May 13, 2013
In December 2011, private industry union workers earned more per hour than their nonunion counterparts in all major occupational groups except management, professional, and related occupations.
Management, professional, and related
Natural resources, construction, and maintenance
Production, transportation, and material moving
Sales and office
Union workers in natural resources, construction, and maintenance occupations earned $29.69 per hour, while nonunion workers in that occupational group earned $18.71 per hour. Unionized workers in production, transportation, and material moving occupations earned $21.78 per hour, compared with $14.40 per hour for nonunion workers. Unionized sales and office workers earned $16.60 per hour, compared with $15.98 for nonunionized sales and office workers. In service occupations, union workers earned $16.17 per hour compared with $10.16 for nonunion workers.

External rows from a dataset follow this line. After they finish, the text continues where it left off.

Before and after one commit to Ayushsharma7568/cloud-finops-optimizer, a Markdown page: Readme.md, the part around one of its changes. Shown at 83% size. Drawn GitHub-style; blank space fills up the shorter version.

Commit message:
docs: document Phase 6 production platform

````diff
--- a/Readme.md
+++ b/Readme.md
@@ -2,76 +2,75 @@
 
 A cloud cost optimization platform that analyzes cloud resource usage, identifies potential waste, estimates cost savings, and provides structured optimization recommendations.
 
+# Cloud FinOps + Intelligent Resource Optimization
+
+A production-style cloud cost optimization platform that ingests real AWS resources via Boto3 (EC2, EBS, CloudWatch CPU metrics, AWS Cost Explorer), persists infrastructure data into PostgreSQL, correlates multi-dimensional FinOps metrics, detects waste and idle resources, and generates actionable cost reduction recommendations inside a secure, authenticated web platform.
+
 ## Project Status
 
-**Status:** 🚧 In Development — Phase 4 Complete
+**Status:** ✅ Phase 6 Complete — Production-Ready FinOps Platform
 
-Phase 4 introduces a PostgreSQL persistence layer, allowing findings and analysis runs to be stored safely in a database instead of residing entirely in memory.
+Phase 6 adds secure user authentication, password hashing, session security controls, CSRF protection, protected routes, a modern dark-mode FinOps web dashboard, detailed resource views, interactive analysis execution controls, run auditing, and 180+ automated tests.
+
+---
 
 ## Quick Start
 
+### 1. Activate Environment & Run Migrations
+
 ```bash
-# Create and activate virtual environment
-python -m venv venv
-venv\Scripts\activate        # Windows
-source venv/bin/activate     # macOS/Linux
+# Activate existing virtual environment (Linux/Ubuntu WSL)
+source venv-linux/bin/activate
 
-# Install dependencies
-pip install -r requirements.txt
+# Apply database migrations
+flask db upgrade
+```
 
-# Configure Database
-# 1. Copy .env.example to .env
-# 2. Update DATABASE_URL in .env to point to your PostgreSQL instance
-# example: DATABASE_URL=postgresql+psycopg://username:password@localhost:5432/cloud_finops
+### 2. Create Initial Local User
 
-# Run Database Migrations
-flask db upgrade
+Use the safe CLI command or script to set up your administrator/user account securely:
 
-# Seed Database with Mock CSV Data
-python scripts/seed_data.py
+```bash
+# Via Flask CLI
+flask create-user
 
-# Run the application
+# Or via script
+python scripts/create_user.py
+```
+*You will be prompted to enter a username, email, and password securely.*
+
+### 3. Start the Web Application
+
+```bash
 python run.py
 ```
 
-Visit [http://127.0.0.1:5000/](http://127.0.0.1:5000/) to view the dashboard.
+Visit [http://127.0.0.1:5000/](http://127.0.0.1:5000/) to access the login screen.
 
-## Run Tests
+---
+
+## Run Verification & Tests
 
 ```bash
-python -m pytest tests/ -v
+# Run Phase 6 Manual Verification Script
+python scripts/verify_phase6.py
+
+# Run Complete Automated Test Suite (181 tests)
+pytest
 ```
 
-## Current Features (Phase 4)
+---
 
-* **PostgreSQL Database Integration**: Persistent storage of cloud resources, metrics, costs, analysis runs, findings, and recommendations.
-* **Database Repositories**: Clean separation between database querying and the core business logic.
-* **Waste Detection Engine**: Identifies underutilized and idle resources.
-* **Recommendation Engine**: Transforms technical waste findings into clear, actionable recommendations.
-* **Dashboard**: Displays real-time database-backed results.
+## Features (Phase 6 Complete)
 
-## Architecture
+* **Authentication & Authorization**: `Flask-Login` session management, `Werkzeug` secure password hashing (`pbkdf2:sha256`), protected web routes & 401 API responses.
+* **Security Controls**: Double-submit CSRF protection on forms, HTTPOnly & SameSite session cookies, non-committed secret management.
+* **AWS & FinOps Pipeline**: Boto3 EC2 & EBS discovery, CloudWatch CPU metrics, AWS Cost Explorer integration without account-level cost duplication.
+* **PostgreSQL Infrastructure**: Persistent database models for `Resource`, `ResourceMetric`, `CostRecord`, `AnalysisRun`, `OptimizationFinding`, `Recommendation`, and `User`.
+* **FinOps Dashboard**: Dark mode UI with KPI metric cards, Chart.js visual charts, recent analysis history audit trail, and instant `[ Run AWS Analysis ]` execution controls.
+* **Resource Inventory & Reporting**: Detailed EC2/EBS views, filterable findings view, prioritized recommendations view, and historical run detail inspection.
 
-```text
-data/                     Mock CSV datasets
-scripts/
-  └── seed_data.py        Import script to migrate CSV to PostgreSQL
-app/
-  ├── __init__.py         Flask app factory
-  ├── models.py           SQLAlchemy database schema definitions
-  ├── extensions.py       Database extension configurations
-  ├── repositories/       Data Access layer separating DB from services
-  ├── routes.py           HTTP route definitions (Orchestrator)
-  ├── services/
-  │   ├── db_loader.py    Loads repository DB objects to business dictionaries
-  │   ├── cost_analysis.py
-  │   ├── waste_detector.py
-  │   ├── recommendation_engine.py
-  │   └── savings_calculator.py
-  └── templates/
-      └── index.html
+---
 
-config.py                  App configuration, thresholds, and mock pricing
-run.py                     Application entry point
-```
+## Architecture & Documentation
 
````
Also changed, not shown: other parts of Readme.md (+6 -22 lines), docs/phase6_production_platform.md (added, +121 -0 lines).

In management, professional, and related occupations, union workers earned less per hour ($32.95) than nonunion workers in these occupations ($35.70). The wage advantage for nonunion workers in this group reflects the concentration of union workers in certain relatively low-paying occupations in business and financial operations, such as claims adjusters, accountants, and training specialists
These data are from the National Compensation Survey program. Union workers are those represented by a labor organization in collective bargaining. To learn more, see "Differences in union and nonunion compensation, 2001–2011," (HTML) (PDF) by George I. Long, Monthly Labor Review, April 2013.
Bureau of Labor Statistics, U.S. Department of Labor, The Economics Daily, Union and nonunion wages, December 2011 on the Internet at https://www.bls.gov/opub/ted/2013/ted_20130513.htm (visited July 18, 2019).
Recent editions of Spotlight on Statistics
- 25 years of Worker Injury, Illness, and Fatality Case Data
Examines detailed historical data on work-related injuries, illnesses, and fatal injuries.
- Occupational employment projections through the perspective of education and training
Examines employment, projected employment growth, and wages for occupations with different education and training requirements.
- Workers in Alternative Employment Arrangements
A look at independent contractors, on-call workers, temporary help agency workers, and workers provided by contract firms.
- Labor force characteristics of people with a disability
Examines the labor force characteristics of people with a disability and compares them with the characteristics of people with no disability.